Awesomely Awesome Feelgood Story of the Day – Alternative Title: ESAD, Fred Phelps!!!

Resist We Much on March 27, 2013 at 8:54 AM

:) — But they already thought of themselves as God’s Firewall. Now they are going to feel like they are thuper special and being targeted for their righteousness.

lol — the paint. The paint sort of takes it home.

Axe on March 27, 2013 at 9:06 AM

I think you are beginning to get the idea here. :) Skip the first part so you can base the second on a fiction.

Axe on March 27, 2013 at 8:58 AM

It IS a fiction. It’s a manufactured fiction of a homosexual union, that leads to such things as 6 year olds on the news saying they think gays should be able to get married because it’s wrong to discriminate against people who love each other. As far as I’m concerned the entire SSM crowd is a bunch of 6 year olds who are putting a happy face, a false face, on a serious moral issue. Glossing over reality, over biology.

I’m not discounting the reality of the sexual love two men or two women have towards each other. I’m not going to go there. But that doesn’t mean we should elevate that sex act to that of heterosexual sex.

Paul-Cincy on March 27, 2013 at 9:11 AM

I admit to being stunned when Ted Olsen stood before the court and equated gay marriage with the court’s striking down of laws against
inter=racial marriage. Those are light years apart, and not relevant.

Olson seemed unprepared for this, especially with Clarence Thomas sitting there. Wished he had chimed in on the subject.

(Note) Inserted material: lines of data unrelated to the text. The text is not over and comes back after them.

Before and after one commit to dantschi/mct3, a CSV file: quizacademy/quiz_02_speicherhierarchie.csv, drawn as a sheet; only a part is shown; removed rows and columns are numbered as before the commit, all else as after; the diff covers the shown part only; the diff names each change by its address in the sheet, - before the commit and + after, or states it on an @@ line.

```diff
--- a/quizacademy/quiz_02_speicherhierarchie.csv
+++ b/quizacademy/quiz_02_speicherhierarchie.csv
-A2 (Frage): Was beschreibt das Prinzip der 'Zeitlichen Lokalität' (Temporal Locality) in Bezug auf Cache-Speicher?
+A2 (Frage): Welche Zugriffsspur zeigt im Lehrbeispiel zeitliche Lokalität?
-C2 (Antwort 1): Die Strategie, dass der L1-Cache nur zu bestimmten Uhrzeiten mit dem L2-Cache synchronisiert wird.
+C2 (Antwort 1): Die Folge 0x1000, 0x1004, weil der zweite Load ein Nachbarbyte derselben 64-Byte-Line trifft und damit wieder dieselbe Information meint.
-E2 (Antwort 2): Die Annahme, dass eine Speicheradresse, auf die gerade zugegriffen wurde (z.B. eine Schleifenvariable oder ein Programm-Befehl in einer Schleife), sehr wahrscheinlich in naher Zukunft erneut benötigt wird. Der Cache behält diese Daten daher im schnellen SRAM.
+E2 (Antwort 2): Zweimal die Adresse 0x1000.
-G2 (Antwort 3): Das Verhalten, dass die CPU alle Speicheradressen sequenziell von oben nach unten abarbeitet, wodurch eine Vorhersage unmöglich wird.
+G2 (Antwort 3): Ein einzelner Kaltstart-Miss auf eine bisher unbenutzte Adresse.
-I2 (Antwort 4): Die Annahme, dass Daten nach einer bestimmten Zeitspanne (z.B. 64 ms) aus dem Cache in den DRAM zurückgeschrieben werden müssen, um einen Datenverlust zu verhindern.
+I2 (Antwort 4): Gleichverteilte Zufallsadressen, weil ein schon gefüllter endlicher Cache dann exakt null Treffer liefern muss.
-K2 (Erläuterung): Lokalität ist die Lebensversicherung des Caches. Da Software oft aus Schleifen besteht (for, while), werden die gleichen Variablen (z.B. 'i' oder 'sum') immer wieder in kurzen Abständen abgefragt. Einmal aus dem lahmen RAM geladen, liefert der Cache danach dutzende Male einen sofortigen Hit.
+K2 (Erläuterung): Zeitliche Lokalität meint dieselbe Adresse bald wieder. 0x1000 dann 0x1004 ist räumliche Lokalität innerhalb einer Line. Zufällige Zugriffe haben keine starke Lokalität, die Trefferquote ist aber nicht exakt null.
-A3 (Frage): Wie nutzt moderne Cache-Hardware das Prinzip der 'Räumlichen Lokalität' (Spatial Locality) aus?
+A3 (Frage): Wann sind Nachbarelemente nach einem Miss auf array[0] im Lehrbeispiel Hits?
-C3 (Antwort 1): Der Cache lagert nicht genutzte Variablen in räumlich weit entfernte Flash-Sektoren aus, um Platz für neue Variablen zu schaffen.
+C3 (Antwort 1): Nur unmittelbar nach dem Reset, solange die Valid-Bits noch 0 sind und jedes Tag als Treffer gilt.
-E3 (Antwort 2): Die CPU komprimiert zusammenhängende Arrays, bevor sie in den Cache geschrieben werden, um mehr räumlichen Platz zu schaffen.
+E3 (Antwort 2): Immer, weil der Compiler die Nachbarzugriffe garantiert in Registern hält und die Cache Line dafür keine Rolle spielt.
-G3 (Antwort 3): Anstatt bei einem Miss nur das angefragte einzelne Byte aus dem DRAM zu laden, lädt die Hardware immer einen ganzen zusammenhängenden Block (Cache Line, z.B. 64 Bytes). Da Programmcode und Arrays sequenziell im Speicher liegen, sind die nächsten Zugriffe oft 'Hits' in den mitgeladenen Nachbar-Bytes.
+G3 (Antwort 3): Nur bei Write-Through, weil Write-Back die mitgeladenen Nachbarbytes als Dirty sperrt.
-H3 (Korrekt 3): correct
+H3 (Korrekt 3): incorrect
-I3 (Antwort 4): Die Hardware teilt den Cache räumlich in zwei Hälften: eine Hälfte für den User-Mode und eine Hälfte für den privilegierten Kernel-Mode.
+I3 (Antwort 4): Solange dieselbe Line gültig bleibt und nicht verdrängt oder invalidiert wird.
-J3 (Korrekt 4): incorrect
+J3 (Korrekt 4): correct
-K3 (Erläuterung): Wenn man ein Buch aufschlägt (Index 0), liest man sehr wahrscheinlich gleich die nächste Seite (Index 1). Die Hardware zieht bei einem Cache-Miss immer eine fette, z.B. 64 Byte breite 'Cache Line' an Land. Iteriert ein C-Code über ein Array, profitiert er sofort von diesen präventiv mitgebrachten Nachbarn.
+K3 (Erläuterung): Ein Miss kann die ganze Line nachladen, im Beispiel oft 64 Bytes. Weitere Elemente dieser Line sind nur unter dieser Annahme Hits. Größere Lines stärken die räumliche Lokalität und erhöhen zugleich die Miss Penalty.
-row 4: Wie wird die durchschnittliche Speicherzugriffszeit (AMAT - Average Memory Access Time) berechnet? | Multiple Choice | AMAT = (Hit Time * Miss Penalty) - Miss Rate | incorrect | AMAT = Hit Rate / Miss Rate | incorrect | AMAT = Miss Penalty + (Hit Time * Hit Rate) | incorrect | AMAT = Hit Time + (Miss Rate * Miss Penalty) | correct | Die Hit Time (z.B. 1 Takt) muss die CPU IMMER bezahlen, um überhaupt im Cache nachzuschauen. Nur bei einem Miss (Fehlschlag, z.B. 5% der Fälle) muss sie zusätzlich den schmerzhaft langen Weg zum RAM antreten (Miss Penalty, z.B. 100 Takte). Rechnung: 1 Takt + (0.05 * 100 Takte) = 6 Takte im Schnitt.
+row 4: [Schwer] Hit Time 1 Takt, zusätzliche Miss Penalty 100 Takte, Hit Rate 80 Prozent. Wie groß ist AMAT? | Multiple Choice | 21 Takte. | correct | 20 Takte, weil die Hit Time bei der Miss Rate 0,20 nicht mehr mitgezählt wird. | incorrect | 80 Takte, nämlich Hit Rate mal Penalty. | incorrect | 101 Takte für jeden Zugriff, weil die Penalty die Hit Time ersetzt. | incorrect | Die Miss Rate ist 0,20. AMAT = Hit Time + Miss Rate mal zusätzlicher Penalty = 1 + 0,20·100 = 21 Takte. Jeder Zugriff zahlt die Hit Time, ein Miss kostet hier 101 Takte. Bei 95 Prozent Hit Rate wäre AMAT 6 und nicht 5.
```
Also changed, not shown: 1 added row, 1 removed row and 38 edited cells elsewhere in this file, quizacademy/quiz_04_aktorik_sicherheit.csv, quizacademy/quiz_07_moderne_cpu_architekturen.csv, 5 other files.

But I thought Cooper could have responded to Kagan in a better manner on the question of why should gays be excluded from marriage? He should have responded that they are explicitly not excluded…because the definition by gender of one man and one woman is the most inclusive definition.

monalisa on March 27, 2013 at 9:13 AM

***

I’m disgusted that gays would even infer that their situation is akin to blacks in the 1950s South. Gays of 2013 are in no way like those who championed civil rights in the middle of the last century.

Happy Nomad on March 27, 2013 at 8:08 AM

I’ve always regarded the SSM lobby’s argument that it’s an equal-protection matter as bogus. On one hand, you have race, ethnicity, gender, and religious belief. On the other hand, you have voluntary behavior.

The last vestiges of criminalizing sodomy were overturned in 2003. But now we’re considering enshrining it in public policy as equivalent to marriage? Gimme a break.

BuckeyeSam on March 27, 2013 at 9:13 AM

One would think our Supreme Court Justices would make the statement, “I cannot believe we are even discussing the definition of marriage”. Surely the founding fathers never thought the country would be so dumbed down to even wonder at it’s meaning. Let’s not stop with the founding fathers, but civilizations throughout the history of the world too. Can’t people see how ridiculous all of this is?

Some are predicting the court will punt and claim they won’t become involved at this time. It’s not “ripe”. I say too late. The Justice branch is already involved when the lower and appellate courts got involved. The correct thing to do would be to throw all of the courts decisions out and tell California to obey the will of the people who voted the amendment in known as Prop 8. If Californians want it changed, have the them revoke it through the same process.

The court should rule based on the current culture? Been there done that. The Bible claimed thousands of years ago that the earth was round and it revolved around the sun. Yet, there were periods when the people became so enlightened they changed them around to suit their misguided beliefs. It didn’t make it so. Just like redefining marriage. They can pontificate, take all the polls they want and pass all the laws they want but a truth is a truth. Marriage is one of those indelible truths that man cannot change.

iamsaved on March 27, 2013 at 9:21 AM

A little sideways, but it reaches my concern and argument. A blast from the past from over in the colonies. Heh — my comment over there was b!tching about the same thing. :) Embarassing. No one can accuse me of not showing up, anyway:

- Ever higher tax rates on the rich based upon “fairness”, even if they will not bring in more revenue with which to balance budgets;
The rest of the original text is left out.